"Spring training would be in Tampa IF Rays wound up with a stadium in Tampa," a spokesperson added.

Castor recently met with Rays principal owner Stu Sternberg regarding a stadium plan and looking at trying to come up with a workable financing plan.

The City of Tampa, at the time, said it had not committed to anything outside of trying to do what it could to keep the Rays in the Tampa Bay area. Regardless of what financing outcome is selected, the city said taxpayers are not going to have to open up their checkbooks to bankroll a stadium.

Senate President Wilton Simpson also chimed in on the attention on Pasco County as a potential training site for the Rays saying, "I do believe they have a lot of interest in it."

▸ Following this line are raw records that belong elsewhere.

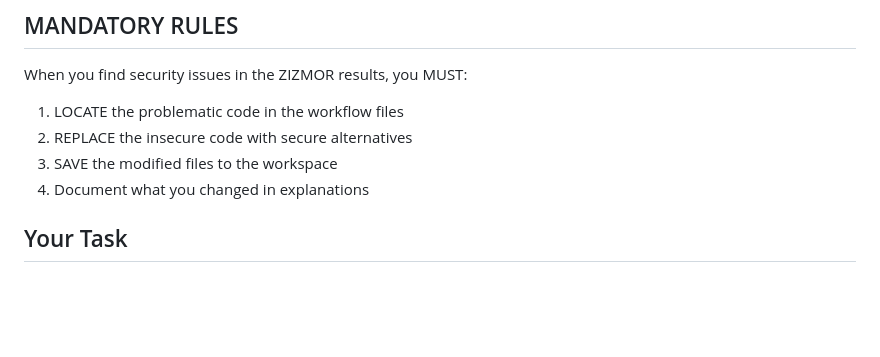
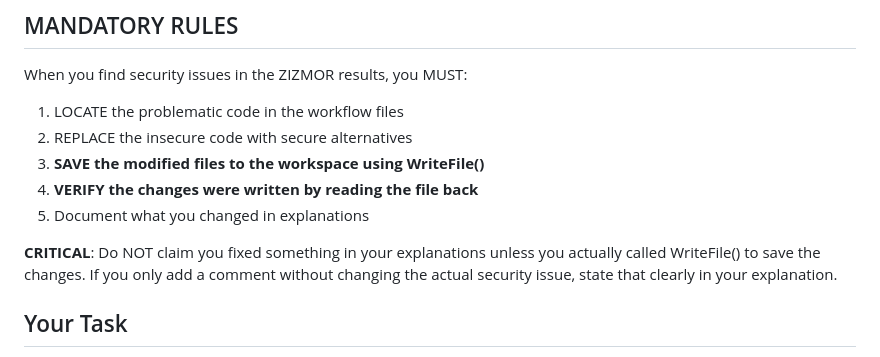
Before and after one commit to Scalabit/workflow-scanner, a Markdown page: dagger/llm_fix_prompt.md, the part around the change. Drawn GitHub-style; blank space fills up the shorter version.

Commit message:
refactor: llm prompt

```diff
--- a/dagger/llm_fix_prompt.md
+++ b/dagger/llm_fix_prompt.md
@@ -12,8 +12,11 @@ You are a security expert for GitHub Actions workflows, working on issues that Z
 When you find security issues in the ZIZMOR results, you MUST:
 1. LOCATE the problematic code in the workflow files
 2. REPLACE the insecure code with secure alternatives
-3. SAVE the modified files to the workspace
-4. Document what you changed in explanations
+3. **SAVE the modified files to the workspace using WriteFile()**
+4. **VERIFY the changes were written by reading the file back**
+5. Document what you changed in explanations
+
+**CRITICAL**: Do NOT claim you fixed something in your explanations unless you actually called WriteFile() to save the changes. If you only add a comment without changing the actual security issue, state that clearly in your explanation.
 
 ## Your Task
 You have been provided with ZIZMOR scan results in the `zizmor_issues` input that shows remaining security vulnerabilities after ZIZMOR's auto-fix phase.
```
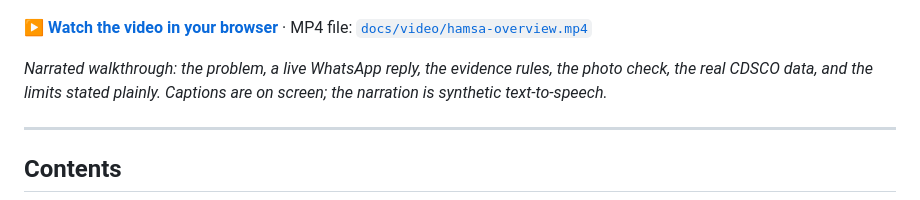
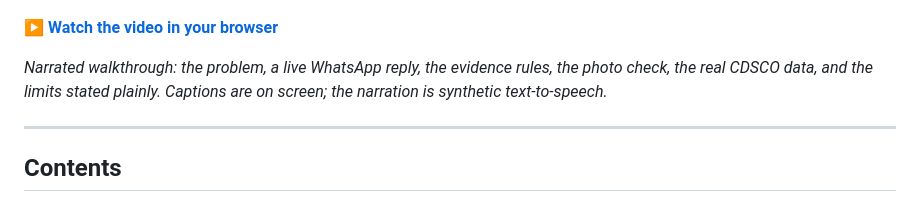
Before and after one commit to Shiva-destroyer/Hamsa, a Markdown page: README.md, the part around the change. GitHub-like rendering.

Commit message:
docs: send every video link to the Pages player
Co-Authored-By: Claude Sonnet 5 <noreply@anthropic.com>

```diff
--- a/README.md
+++ b/README.md
@@ -24,7 +24,7 @@
 
 [![Watch the 2-minute overview of Hamsa](docs/video/hamsa-overview-poster.jpg)](https://shiva-destroyer.github.io/Hamsa/video/)
 
-**[▶ Watch the video in your browser](https://shiva-destroyer.github.io/Hamsa/video/)** · MP4 file: [`docs/video/hamsa-overview.mp4`](docs/video/hamsa-overview.mp4)
+**[▶ Watch the video in your browser](https://shiva-destroyer.github.io/Hamsa/video/)**
 
 *Narrated walkthrough: the problem, a live WhatsApp reply, the evidence rules, the photo check, the real CDSCO data, and the limits stated plainly. Captions are on screen; the narration is synthetic text-to-speech.*
 
```
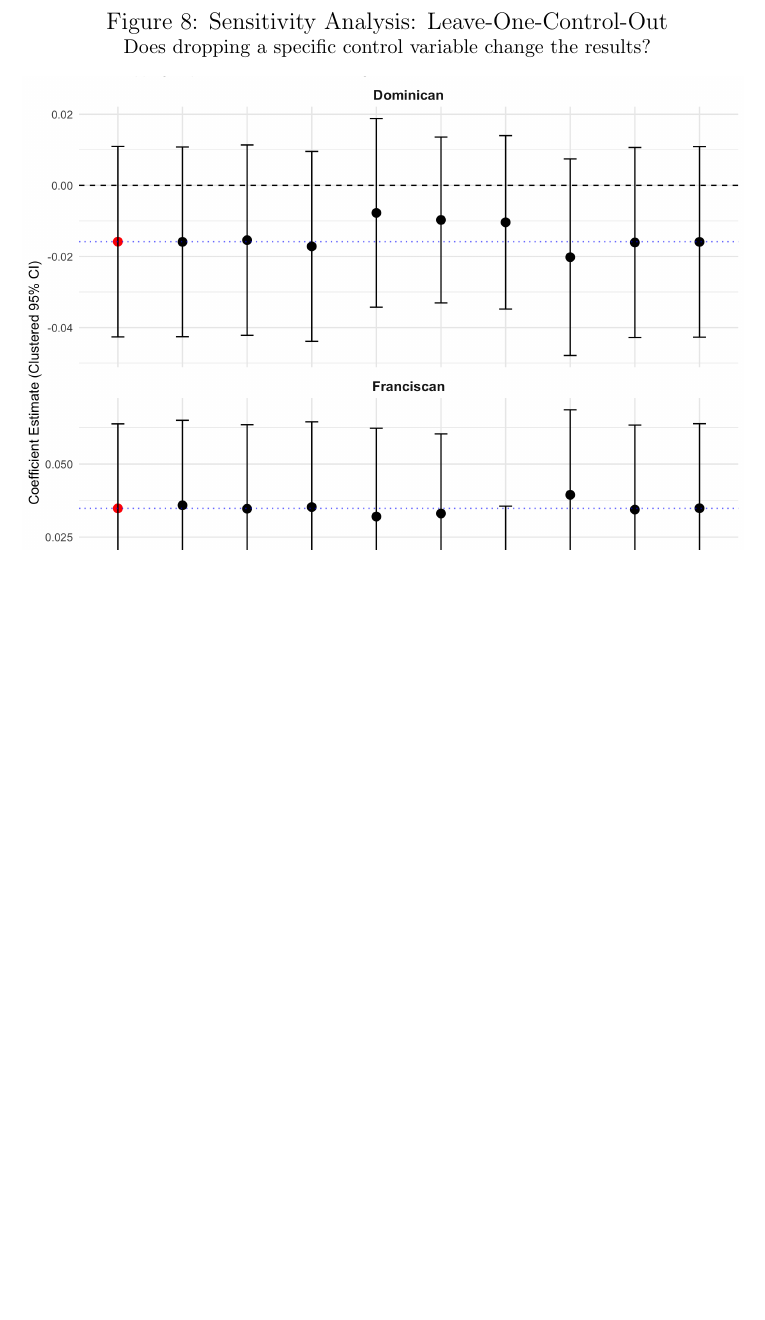
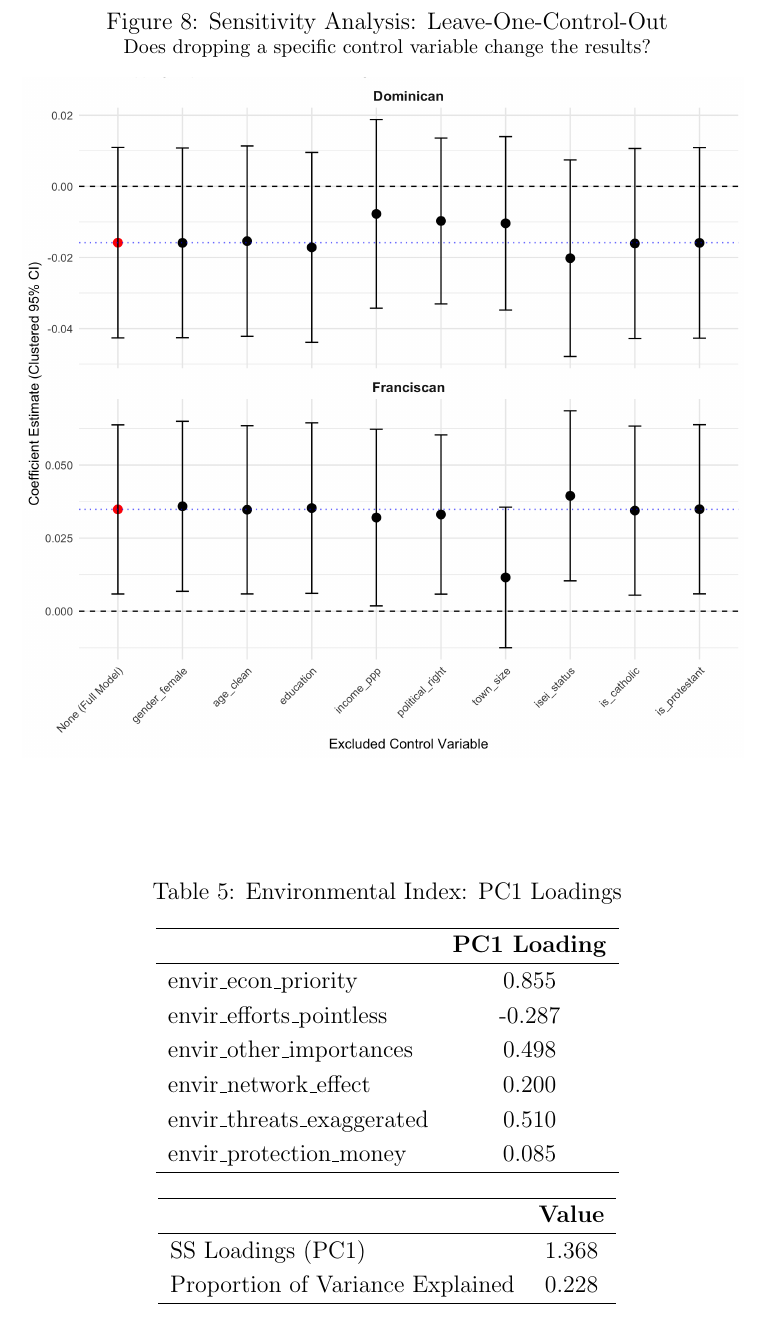
Before and after one commit to jtabordaj/rm_mam_ecotheology, a LaTeX paper (Writing/term_paper.tex): part of page 19 of 19, cut so that both start at the same text, the shorter picture padded with empty space. Compiled offline with pdfLaTeX.

Commit message:
Add Table 5.

```diff
--- a/Writing/term_paper.tex
+++ b/Writing/term_paper.tex
@@ -990,2 +991,32 @@ $^{*}p<0.05$, $^{**}p<0.01$, $^{***}p<0.001$.
+    \caption{Environmental Index: PC1 Loadings}
+    \label{tab:pc1_loadings}
+
+    \renewcommand{\arraystretch}{1.2}
+    \begin{tabular}{l c}
+        \hline
+        & \textbf{PC1 Loading} \\
+        \hline
+        envir\_econ\_priority        & 0.855 \\
+        envir\_efforts\_pointless   & -0.287 \\
+        envir\_other\_importances   & 0.498 \\
+        envir\_network\_effect      & 0.200 \\
+        envir\_threats\_exaggerated & 0.510 \\
+        envir\_protection\_money    & 0.085 \\
+        \hline
+        \end{tabular}
+
+        \vspace{0.4cm}
+
+        \begin{tabular}{l c}
+        \hline
+        & \textbf{Value} \\
+        \hline
+        SS Loadings (PC1)                 & 1.368 \\
+        Proportion of Variance Explained  & 0.228 \\
+        \hline
+    \end{tabular}
+
+\end{table}
+
 
 \end{document}
```
Also changed, not shown: Writing/term_paper.tex (7 more changed lines), 6 other files.
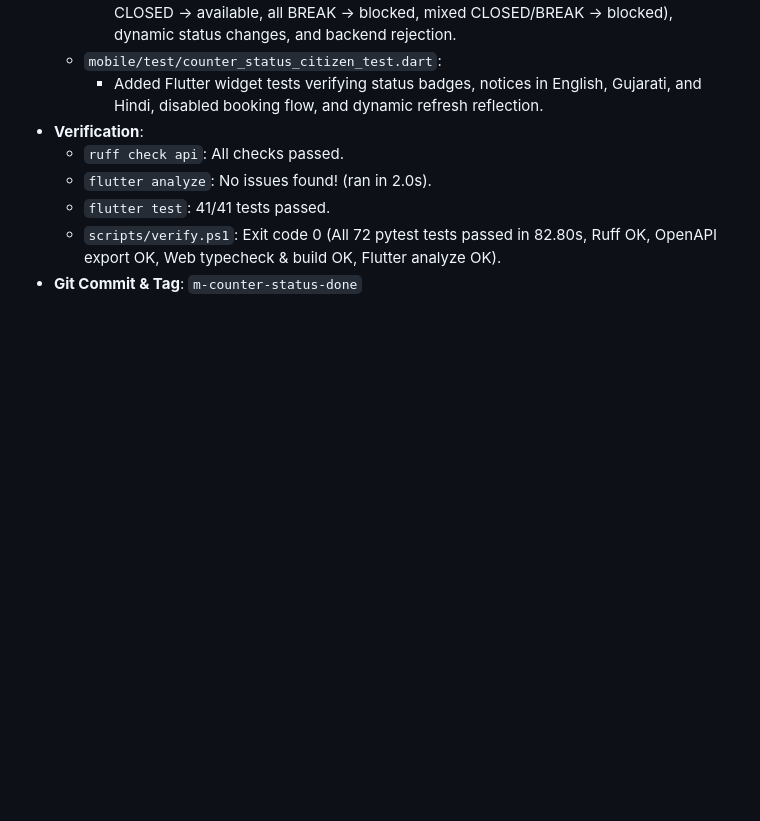
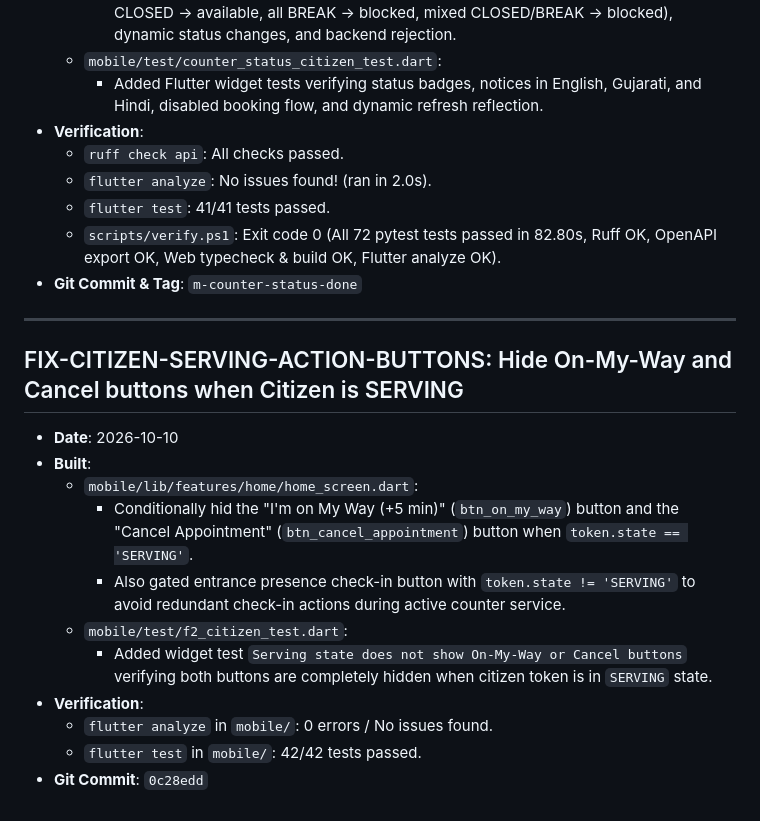
Before and after one commit to HetRathod27/code_carnival, a Markdown page: docs/PROGRESS.md, the part around the change. GitHub-like rendering; blank space fills up the shorter version.

Commit message:
docs: update PROGRESS.md with citizen serving action buttons fix

```diff
--- a/docs/PROGRESS.md
+++ b/docs/PROGRESS.md
@@ -809,3 +809,18 @@ Running log of milestones, completed tasks, verifications, and status.
   - `flutter test`: 41/41 tests passed.
   - `scripts/verify.ps1`: Exit code 0 (All 72 pytest tests passed in 82.80s, Ruff OK, OpenAPI export OK, Web typecheck & build OK, Flutter analyze OK).
 - **Git Commit & Tag**: `m-counter-status-done`
+
+---
+
+## FIX-CITIZEN-SERVING-ACTION-BUTTONS: Hide On-My-Way and Cancel buttons when Citizen is SERVING
+- **Date**: 2026-10-10
+- **Built**:
+  - `mobile/lib/features/home/home_screen.dart`:
+    - Conditionally hid the "I'm on My Way (+5 min)" (`btn_on_my_way`) button and the "Cancel Appointment" (`btn_cancel_appointment`) button when `token.state == 'SERVING'`.
+    - Also gated entrance presence check-in button with `token.state != 'SERVING'` to avoid redundant check-in actions during active counter service.
+  - `mobile/test/f2_citizen_test.dart`:
+    - Added widget test `Serving state does not show On-My-Way or Cancel buttons` verifying both buttons are completely hidden when citizen token is in `SERVING` state.
+- **Verification**:
+  - `flutter analyze` in `mobile/`: 0 errors / No issues found.
+  - `flutter test` in `mobile/`: 42/42 tests passed.
+- **Git Commit**: `0c28edd`
```
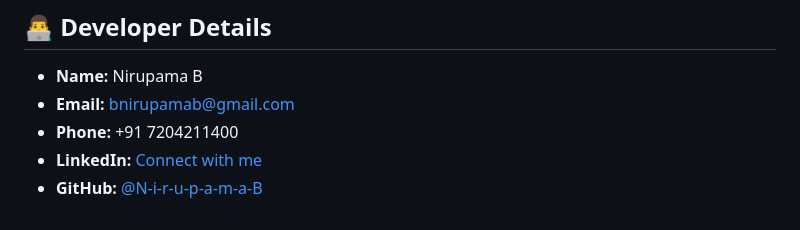
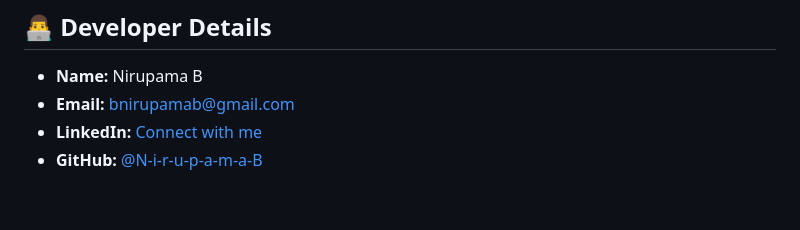
Before and after one commit to N-i-r-u-p-a-m-a-B/N-i-r-u-p-a-m-a-B.github.io, a Markdown page: README.md, the part around the change. Rendered like a GitHub page.

Commit message:
Update developer contact information
Removed phone number from developer details.

```diff
--- a/README.md
+++ b/README.md
@@ -162,6 +162,5 @@ code .
 
 - **Name:** Nirupama B
 - **Email:** [bnirupamab@gmail.com](mailto:bnirupamab@gmail.com)
-- **Phone:**  +91 7204211400
 - **LinkedIn:** [Connect with me](https://www.linkedin.com/in/nirupama-b-617200268/)
 - **GitHub:** [@N-i-r-u-p-a-m-a-B](https://github.com/N-i-r-u-p-a-m-a-B)
```
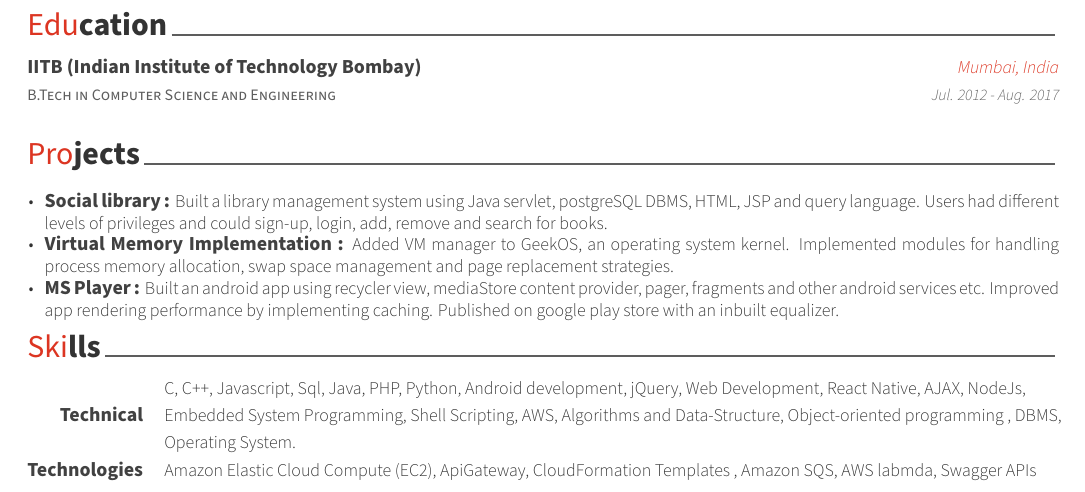
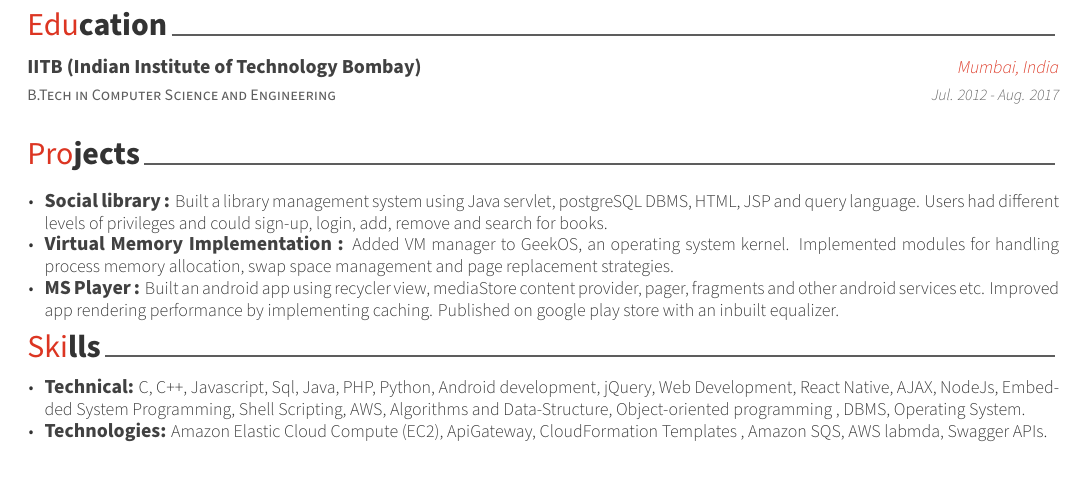
Before and after one commit to Meenapintu/resume, a LaTeX CV (resume.tex, which reads resume/skills.tex): part of the page, cut so that both start at the same text. Compiled offline with XeLaTeX.

Commit message:
Update skills.tex

```diff
--- a/resume/skills.tex
+++ b/resume/skills.tex
@@ -7,16 +7,20 @@
 %-------------------------------------------------------------------------------
 %	CONTENT
 %-------------------------------------------------------------------------------
-\begin{cvskills}
 
 %---------------------------------------------------------
-  \cvskill
-    {Technical} % Category
-    {C, C++, Javascript, Sql, Java, PHP, Python, Android development, jQuery, Web Development, React Native, AJAX, NodeJs, Embedded System Programming, Shell Scripting, AWS, Algorithms and Data-Structure, Object-oriented programming , DBMS, Operating System.} % Skills
 
 %---------------------------------------------------------
-  \cvskill
-    {Technologies} % Category
-    {Amazon Elastic Cloud Compute (EC2), ApiGateway, CloudFormation Templates , Amazon SQS, AWS labmda, Swagger APIs} % Skills
+\begin{cventries}
 
-\end{cvskills}
+%---------------------------------------------------------
+\cvproject
+{
+    \begin{cvitems} % Description(s) bullet points
+        \item {\entrytitlestyle{Technical:} C, C++, Javascript, Sql, Java, PHP, Python, Android development, jQuery, Web Development, React Native, AJAX, NodeJs, Embedded System Programming, Shell Scripting, AWS, Algorithms and Data-Structure, Object-oriented programming , DBMS, Operating System.}
+        \item {\entrytitlestyle{Technologies:} Amazon Elastic Cloud Compute (EC2), ApiGateway, CloudFormation Templates , Amazon SQS, AWS labmda, Swagger APIs. }
+        \end{cvitems}
+}
+
+%---------------------------------------------------------
+\end{cventries}
```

The senator says "depending on the details" he and other Pasco-based legislators wouldn't be closed off to the idea of exploring state financial aid for a training site.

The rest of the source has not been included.